Look through the records and copy each line that has "hero" in it.
>>
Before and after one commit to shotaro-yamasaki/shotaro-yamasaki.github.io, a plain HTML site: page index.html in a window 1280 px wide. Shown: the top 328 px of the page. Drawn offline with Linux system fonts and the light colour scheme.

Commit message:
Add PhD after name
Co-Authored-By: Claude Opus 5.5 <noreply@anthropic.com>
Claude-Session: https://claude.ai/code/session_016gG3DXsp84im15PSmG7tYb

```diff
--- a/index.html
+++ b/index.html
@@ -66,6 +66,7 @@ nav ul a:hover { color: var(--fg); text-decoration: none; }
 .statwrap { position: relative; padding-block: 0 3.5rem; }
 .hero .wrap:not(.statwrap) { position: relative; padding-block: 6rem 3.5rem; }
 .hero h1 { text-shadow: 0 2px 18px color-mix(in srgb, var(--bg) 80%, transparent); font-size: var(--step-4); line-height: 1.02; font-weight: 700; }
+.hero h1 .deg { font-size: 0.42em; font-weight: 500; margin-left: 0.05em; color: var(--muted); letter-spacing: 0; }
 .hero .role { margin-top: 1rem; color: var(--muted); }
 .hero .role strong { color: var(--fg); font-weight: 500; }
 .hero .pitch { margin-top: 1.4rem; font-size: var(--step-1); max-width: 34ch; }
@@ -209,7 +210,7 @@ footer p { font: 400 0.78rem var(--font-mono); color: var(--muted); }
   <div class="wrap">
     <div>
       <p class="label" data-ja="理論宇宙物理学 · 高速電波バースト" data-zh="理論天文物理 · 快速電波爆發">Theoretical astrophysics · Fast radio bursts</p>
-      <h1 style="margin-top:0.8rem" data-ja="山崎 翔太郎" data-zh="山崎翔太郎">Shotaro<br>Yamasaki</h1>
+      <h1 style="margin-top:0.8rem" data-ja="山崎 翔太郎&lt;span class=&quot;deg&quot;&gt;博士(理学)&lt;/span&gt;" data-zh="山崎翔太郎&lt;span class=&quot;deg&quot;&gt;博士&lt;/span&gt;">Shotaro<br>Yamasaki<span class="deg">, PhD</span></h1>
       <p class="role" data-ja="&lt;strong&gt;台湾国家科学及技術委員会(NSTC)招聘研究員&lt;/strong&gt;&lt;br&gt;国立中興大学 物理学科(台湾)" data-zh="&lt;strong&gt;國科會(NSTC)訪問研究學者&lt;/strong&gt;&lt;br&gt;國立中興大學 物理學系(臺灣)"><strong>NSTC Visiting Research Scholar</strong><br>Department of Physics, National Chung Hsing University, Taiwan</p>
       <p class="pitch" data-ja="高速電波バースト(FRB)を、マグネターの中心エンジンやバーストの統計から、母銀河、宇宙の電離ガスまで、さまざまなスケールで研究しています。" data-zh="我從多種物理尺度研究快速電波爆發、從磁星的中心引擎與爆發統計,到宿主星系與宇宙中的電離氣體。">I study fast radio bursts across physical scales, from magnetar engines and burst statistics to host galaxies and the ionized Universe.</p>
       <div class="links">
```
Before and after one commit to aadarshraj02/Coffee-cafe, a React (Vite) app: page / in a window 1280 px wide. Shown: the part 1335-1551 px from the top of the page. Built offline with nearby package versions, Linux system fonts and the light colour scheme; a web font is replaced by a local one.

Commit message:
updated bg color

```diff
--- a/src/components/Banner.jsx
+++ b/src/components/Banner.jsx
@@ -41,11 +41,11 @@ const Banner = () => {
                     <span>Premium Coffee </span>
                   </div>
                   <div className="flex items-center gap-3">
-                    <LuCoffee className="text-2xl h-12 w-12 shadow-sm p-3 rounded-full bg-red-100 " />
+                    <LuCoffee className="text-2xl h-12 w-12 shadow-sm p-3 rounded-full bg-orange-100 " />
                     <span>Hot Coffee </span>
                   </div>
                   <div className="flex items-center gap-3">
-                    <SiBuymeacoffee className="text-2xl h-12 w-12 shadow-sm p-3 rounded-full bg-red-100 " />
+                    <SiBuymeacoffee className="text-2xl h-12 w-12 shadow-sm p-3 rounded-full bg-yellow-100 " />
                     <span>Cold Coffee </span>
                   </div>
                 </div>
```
<<
■ **Answer space**
 .hero .wrap:not(.statwrap) { position: relative; padding-block: 6rem 3.5rem; }
 .hero h1 { text-shadow: 0 2px 18px color-mix(in srgb, var(--bg) 80%, transparent); font-size: var(--step-4); line-height: 1.02; font-weight: 700; }
+.hero h1 .deg { font-size: 0.42em; font-weight: 500; margin-left: 0.05em; color: var(--muted); letter-spacing: 0; }
 .hero .role { margin-top: 1rem; color: var(--muted); }
 .hero .role strong { color: var(--fg); font-weight: 500; }
 .hero .pitch { margin-top: 1.4rem; font-size: var(--step-1); max-width: 34ch; }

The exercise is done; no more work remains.